Saved entries
- - - -

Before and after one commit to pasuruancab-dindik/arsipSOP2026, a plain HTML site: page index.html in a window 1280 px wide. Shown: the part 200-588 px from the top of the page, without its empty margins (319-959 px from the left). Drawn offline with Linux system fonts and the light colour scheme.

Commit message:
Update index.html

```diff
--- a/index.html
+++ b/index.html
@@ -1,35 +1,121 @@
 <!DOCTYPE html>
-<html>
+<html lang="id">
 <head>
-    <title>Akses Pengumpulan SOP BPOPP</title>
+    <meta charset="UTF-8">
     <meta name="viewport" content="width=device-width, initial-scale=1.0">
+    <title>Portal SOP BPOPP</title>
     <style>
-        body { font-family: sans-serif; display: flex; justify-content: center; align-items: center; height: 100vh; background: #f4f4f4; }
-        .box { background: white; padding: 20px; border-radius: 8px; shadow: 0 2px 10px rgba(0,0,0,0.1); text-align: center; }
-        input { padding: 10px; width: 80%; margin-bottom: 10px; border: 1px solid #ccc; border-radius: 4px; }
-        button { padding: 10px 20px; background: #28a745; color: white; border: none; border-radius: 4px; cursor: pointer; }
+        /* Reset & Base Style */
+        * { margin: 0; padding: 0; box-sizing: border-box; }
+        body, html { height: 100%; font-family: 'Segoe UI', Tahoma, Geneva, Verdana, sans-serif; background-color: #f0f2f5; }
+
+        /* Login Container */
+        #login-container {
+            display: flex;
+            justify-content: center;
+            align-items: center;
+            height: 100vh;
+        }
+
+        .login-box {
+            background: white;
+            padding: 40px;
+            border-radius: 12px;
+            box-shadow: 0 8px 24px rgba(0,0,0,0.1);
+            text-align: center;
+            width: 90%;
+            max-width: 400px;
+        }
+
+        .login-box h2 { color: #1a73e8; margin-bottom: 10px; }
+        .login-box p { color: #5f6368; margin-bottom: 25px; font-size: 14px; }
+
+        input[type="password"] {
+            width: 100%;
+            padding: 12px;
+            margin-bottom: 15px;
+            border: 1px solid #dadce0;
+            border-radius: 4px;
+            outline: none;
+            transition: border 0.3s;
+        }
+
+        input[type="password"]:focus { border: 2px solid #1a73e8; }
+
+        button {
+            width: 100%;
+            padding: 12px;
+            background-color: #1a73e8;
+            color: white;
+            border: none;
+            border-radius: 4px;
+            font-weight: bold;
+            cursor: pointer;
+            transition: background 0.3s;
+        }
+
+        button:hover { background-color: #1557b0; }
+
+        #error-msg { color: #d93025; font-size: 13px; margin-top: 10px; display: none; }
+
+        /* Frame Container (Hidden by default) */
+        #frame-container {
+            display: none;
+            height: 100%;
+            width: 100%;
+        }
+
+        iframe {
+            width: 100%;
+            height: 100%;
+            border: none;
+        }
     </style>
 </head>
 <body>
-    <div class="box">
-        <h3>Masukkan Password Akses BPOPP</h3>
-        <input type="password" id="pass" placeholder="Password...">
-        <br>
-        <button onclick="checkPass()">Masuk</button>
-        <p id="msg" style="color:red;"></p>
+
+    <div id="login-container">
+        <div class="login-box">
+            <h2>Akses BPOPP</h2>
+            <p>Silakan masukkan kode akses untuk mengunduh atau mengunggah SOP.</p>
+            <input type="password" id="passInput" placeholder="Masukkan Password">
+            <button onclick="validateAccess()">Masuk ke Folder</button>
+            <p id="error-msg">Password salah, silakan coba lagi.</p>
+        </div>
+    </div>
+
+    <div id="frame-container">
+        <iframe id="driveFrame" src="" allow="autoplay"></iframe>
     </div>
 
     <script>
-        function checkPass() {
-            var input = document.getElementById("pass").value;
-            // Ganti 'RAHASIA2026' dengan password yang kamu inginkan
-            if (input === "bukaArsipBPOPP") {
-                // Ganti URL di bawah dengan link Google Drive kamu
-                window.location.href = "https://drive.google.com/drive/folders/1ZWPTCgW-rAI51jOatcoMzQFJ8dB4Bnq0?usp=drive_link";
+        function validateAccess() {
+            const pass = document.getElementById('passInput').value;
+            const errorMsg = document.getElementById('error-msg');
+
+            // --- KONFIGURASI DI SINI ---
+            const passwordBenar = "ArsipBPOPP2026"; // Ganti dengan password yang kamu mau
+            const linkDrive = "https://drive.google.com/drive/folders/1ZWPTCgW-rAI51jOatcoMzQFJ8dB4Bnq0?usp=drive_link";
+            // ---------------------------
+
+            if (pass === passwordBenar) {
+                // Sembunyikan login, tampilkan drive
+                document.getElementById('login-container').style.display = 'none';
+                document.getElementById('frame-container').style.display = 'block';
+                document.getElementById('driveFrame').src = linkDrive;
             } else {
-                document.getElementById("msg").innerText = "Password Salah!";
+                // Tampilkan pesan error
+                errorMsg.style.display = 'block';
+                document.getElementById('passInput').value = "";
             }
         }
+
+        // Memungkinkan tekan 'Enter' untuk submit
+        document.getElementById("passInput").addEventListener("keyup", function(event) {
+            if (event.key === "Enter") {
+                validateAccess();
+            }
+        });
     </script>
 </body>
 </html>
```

- - - -

• TASK TO CARRY OUT:
Each of the entries must be set down exactly, none omitted.

• YOUR SOLUTION:
Before and after one commit to pasuruancab-dindik/arsipSOP2026, a plain HTML site: page index.html in a window 1280 px wide. Shown: the part 200-588 px from the top of the page, without its empty margins (319-959 px from the left). Drawn offline with Linux system fonts and the light colour scheme.

Commit message:
Update index.html

```diff
--- a/index.html
+++ b/index.html
@@ -1,35 +1,121 @@
 <!DOCTYPE html>
-<html>
+<html lang="id">
 <head>
-    <title>Akses Pengumpulan SOP BPOPP</title>
+    <meta charset="UTF-8">
     <meta name="viewport" content="width=device-width, initial-scale=1.0">
+    <title>Portal SOP BPOPP</title>
     <style>
-        body { font-family: sans-serif; display: flex; justify-content: center; align-items: center; height: 100vh; background: #f4f4f4; }
-        .box { background: white; padding: 20px; border-radius: 8px; shadow: 0 2px 10px rgba(0,0,0,0.1); text-align: center; }
-        input { padding: 10px; width: 80%; margin-bottom: 10px; border: 1px solid #ccc; border-radius: 4px; }
-        button { padding: 10px 20px; background: #28a745; color: white; border: none; border-radius: 4px; cursor: pointer; }
+        /* Reset & Base Style */
+        * { margin: 0; padding: 0; box-sizing: border-box; }
+        body, html { height: 100%; font-family: 'Segoe UI', Tahoma, Geneva, Verdana, sans-serif; background-color: #f0f2f5; }
+
+        /* Login Container */
+        #login-container {
+            display: flex;
+            justify-content: center;
+            align-items: center;
+            height: 100vh;
+        }
+
+        .login-box {
+            background: white;
+            padding: 40px;
+            border-radius: 12px;
+            box-shadow: 0 8px 24px rgba(0,0,0,0.1);
+            text-align: center;
+            width: 90%;
+            max-width: 400px;
+        }
+
+        .login-box h2 { color: #1a73e8; margin-bottom: 10px; }
+        .login-box p { color: #5f6368; margin-bottom: 25px; font-size: 14px; }
+
+        input[type="password"] {
+            width: 100%;
+            padding: 12px;
+            margin-bottom: 15px;
+            border: 1px solid #dadce0;
+            border-radius: 4px;
+            outline: none;
+            transition: border 0.3s;
+        }
+
+        input[type="password"]:focus { border: 2px solid #1a73e8; }
+
+        button {
+            width: 100%;
+            padding: 12px;
+            background-color: #1a73e8;
+            color: white;
+            border: none;
+            border-radius: 4px;
+            font-weight: bold;
+            cursor: pointer;
+            transition: background 0.3s;
+        }
+
+        button:hover { background-color: #1557b0; }
+
+        #error-msg { color: #d93025; font-size: 13px; margin-top: 10px; display: none; }
+
+        /* Frame Container (Hidden by default) */
+        #frame-container {
+            display: none;
+            height: 100%;
+            width: 100%;
+        }
+
+        iframe {
+            width: 100%;
+            height: 100%;
+            border: none;
+        }
     </style>
 </head>
 <body>
-    <div class="box">
-        <h3>Masukkan Password Akses BPOPP</h3>
-        <input type="password" id="pass" placeholder="Password...">
-        <br>
-        <button onclick="checkPass()">Masuk</button>
-        <p id="msg" style="color:red;"></p>
+
+    <div id="login-container">
+        <div class="login-box">
+            <h2>Akses BPOPP</h2>
+            <p>Silakan masukkan kode akses untuk mengunduh atau mengunggah SOP.</p>
+            <input type="password" id="passInput" placeholder="Masukkan Password">
+            <button onclick="validateAccess()">Masuk ke Folder</button>
+            <p id="error-msg">Password salah, silakan coba lagi.</p>
+        </div>
+    </div>
+
+    <div id="frame-container">
+        <iframe id="driveFrame" src="" allow="autoplay"></iframe>
     </div>
 
     <script>
-        function checkPass() {
-            var input = document.getElementById("pass").value;
-            // Ganti 'RAHASIA2026' dengan password yang kamu inginkan
-            if (input === "bukaArsipBPOPP") {
-                // Ganti URL di bawah dengan link Google Drive kamu
-                window.location.href = "https://drive.google.com/drive/folders/1ZWPTCgW-rAI51jOatcoMzQFJ8dB4Bnq0?usp=drive_link";
+        function validateAccess() {
+            const pass = document.getElementById('passInput').value;
+            const errorMsg = document.getElementById('error-msg');
+
+            // --- KONFIGURASI DI SINI ---
+            const passwordBenar = "ArsipBPOPP2026"; // Ganti dengan password yang kamu mau
+            const linkDrive = "https://drive.google.com/drive/folders/1ZWPTCgW-rAI51jOatcoMzQFJ8dB4Bnq0?usp=drive_link";
+            // ---------------------------
+
+            if (pass === passwordBenar) {
+                // Sembunyikan login, tampilkan drive
+                document.getElementById('login-container').style.display = 'none';
+                document.getElementById('frame-container').style.display = 'block';
+                document.getElementById('driveFrame').src = linkDrive;
             } else {
-                document.getElementById("msg").innerText = "Password Salah!";
+                // Tampilkan pesan error
+                errorMsg.style.display = 'block';
+                document.getElementById('passInput').value = "";
             }
         }
+
+        // Memungkinkan tekan 'Enter' untuk submit
+        document.getElementById("passInput").addEventListener("keyup", function(event) {
+            if (event.key === "Enter") {
+                validateAccess();
+            }
+        });
     </script>
 </body>
 </html>
```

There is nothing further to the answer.